I didn’t really start to listen to Bowie until the end of what I consider his brilliant phase. If that doesn’t really make sense, let me explain. I grew up in England in the 1970s. Bowie was all over the radio – the singles. For me though, he always lurked in the background. Punk was my formative musical style, and Bowie always had a curious relationship to punk. He was never rejected in the way many of the “old guard” were, but he was never quite a part of it either. And then there were those remarks about Hitler being the first superstar which along with Eric Clapton’s ravings led to the Anti-Nazi League and Rock against Racism. So, he wasn’t the top of my list.
No, it wasn’t until I moved to Canada that I started to take note of Bowie in a serious way. A friend was heavily into Bowie and Dylan and that pulled me into that orbit as well. My favourite records? Ziggy Stardust, Hunky Dory and Heroes.
It’s often been fashionable to call Bowie a chameleon, someone who was always reinventing himself. There’s some truth in that. Bowie seldom sat still, and while some performers would have been content to rest on their laurels and churn out more of the same, Bowie kept moving,. Looking for new thins. It’s didn’t always work. His eighties work after Let’s Dance (which isn’t one of my favourites though it has its moments) went seriously off of the rails. But you have to admire the effort. And while the debate will rage on as to whether Bowie was helping or exploiting other musicians, there’s no denying that Lou Reed, Iggy Pop and Mot the Hoople all benefited from working with him.

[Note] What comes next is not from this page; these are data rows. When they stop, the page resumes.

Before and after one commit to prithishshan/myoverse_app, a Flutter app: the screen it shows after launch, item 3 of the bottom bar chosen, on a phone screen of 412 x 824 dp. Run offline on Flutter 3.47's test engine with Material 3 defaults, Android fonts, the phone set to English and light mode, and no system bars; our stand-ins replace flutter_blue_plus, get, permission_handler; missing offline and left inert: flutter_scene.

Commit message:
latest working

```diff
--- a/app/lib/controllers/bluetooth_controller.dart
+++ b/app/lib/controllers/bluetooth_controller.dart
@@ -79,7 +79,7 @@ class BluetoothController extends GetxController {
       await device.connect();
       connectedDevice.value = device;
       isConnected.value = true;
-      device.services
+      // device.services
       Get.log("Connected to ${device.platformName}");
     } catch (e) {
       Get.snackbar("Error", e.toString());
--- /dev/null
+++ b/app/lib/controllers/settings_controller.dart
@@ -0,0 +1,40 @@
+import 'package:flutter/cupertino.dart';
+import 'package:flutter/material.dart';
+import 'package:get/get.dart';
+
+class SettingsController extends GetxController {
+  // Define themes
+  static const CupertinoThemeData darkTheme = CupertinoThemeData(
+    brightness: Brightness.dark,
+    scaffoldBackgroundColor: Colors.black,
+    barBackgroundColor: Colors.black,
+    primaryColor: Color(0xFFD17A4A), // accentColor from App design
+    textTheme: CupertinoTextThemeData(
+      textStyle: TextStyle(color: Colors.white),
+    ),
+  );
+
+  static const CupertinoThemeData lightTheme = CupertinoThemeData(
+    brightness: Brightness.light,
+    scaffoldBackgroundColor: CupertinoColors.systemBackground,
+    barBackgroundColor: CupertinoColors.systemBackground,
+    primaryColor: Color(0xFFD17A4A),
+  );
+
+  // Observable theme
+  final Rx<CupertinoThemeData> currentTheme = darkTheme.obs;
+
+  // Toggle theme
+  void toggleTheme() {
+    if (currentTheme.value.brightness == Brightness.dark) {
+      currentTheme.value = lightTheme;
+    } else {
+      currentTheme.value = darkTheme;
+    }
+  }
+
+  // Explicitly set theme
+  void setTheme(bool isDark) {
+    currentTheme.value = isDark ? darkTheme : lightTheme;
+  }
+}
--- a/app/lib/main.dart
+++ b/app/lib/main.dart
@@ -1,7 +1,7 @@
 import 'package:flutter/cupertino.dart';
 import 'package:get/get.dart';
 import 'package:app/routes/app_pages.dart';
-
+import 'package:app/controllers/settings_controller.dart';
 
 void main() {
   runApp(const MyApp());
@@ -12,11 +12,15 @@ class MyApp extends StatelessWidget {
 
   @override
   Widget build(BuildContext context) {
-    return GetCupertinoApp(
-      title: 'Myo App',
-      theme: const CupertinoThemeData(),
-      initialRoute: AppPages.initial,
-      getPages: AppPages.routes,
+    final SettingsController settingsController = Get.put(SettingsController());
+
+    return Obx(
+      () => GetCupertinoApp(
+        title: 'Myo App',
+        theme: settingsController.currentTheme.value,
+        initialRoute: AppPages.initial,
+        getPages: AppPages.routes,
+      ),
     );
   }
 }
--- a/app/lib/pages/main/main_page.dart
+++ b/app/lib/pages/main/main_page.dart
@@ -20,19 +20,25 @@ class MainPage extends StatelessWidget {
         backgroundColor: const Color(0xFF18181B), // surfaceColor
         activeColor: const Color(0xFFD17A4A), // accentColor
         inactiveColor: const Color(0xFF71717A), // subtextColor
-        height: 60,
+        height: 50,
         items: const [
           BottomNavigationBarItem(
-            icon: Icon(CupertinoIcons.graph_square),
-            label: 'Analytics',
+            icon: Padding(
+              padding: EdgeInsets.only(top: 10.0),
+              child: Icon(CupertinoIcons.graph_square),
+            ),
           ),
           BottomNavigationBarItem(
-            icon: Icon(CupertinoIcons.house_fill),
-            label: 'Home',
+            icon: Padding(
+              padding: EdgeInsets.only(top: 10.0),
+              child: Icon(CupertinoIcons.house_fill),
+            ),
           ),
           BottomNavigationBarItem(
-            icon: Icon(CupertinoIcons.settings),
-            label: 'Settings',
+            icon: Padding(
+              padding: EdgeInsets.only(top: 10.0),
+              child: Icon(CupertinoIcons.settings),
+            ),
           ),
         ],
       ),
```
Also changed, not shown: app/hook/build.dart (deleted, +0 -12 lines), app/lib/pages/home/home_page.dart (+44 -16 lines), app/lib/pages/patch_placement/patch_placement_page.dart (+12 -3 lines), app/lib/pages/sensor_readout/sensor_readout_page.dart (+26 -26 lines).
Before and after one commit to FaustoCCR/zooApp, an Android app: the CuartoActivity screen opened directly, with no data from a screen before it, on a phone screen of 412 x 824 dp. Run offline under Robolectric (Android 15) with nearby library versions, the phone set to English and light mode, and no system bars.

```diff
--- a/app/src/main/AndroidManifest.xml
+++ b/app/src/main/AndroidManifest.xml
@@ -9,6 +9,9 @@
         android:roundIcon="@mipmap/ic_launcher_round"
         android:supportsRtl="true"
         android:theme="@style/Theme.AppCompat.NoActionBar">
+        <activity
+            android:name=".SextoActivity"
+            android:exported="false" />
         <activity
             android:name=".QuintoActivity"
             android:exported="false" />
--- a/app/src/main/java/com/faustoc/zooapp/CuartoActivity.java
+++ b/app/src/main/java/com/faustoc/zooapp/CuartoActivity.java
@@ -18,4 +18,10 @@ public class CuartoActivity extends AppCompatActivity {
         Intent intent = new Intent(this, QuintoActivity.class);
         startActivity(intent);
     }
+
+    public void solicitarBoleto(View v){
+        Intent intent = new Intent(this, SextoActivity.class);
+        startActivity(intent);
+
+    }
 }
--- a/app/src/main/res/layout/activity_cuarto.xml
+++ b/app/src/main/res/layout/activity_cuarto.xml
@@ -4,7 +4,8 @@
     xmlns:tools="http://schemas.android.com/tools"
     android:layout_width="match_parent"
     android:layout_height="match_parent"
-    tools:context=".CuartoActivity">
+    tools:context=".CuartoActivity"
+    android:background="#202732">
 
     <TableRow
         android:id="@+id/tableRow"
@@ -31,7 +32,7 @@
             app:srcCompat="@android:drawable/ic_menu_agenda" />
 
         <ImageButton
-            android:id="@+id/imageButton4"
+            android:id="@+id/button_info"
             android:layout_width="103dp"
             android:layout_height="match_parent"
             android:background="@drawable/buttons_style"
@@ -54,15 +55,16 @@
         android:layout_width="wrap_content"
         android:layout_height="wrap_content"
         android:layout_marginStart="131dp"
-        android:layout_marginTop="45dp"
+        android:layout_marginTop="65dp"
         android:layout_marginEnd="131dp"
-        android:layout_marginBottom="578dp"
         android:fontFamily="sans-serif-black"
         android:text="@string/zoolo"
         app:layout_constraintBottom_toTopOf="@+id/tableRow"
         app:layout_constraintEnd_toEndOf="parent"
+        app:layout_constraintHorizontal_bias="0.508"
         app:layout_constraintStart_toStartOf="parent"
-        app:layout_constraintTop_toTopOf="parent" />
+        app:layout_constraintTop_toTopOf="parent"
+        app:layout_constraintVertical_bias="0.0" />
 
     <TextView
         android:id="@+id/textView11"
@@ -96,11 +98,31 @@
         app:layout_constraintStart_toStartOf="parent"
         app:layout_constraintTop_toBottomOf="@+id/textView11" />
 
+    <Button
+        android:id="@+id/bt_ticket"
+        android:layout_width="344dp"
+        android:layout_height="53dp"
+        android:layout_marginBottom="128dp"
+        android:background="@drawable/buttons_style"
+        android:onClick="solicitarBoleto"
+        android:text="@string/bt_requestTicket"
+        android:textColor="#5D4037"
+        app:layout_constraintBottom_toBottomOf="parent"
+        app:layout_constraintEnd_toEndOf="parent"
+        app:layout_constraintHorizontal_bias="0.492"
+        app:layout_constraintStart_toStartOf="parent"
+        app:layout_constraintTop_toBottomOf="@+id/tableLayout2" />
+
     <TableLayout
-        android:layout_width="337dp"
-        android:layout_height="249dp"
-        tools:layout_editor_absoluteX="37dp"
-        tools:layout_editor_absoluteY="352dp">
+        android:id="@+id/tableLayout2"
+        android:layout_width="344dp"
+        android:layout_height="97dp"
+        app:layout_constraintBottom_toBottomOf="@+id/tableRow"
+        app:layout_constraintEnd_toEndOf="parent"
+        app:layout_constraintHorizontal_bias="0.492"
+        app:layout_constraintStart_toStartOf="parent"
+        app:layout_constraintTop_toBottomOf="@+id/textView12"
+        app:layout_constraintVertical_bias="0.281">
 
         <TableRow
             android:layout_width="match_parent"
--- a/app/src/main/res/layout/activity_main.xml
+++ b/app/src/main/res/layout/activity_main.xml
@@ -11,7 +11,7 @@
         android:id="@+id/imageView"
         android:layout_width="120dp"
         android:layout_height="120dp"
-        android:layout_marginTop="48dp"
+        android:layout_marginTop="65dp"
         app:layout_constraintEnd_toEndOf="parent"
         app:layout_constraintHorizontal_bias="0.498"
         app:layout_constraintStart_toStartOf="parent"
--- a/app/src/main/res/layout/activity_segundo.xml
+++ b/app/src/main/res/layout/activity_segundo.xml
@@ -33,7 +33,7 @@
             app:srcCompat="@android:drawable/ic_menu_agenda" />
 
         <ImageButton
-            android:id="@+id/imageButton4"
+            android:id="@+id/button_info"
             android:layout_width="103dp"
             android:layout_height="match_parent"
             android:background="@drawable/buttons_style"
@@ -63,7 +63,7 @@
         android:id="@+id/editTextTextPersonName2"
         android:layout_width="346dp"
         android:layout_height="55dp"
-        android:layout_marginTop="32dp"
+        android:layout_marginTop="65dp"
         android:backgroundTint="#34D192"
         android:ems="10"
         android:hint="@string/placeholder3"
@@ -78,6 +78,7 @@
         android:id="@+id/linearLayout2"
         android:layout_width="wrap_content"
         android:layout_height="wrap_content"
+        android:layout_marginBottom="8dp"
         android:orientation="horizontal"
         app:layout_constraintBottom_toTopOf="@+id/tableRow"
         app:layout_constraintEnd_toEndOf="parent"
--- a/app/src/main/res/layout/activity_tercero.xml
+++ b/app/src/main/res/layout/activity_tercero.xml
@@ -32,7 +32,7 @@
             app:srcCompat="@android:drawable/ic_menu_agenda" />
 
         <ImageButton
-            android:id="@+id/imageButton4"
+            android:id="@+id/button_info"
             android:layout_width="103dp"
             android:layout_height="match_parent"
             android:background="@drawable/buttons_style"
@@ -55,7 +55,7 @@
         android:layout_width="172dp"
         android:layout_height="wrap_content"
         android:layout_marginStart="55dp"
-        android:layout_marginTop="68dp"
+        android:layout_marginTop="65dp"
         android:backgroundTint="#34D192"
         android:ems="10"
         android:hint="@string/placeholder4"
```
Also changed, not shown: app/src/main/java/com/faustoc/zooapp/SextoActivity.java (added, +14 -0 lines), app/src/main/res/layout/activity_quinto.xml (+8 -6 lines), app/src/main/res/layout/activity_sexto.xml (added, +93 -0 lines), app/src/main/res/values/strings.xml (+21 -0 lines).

It was a shock to hear the news last week. When Lemmy died it was also a shock because we all thought he would live forever; yet, at the same time, we were all amazed he lasted so long. Bowie was a total surprise. I haven’t listened to Blackstar yet. I will. I don’t know if I’ll like it, but I have no doubt I’ll respect it. And that’s a good thing.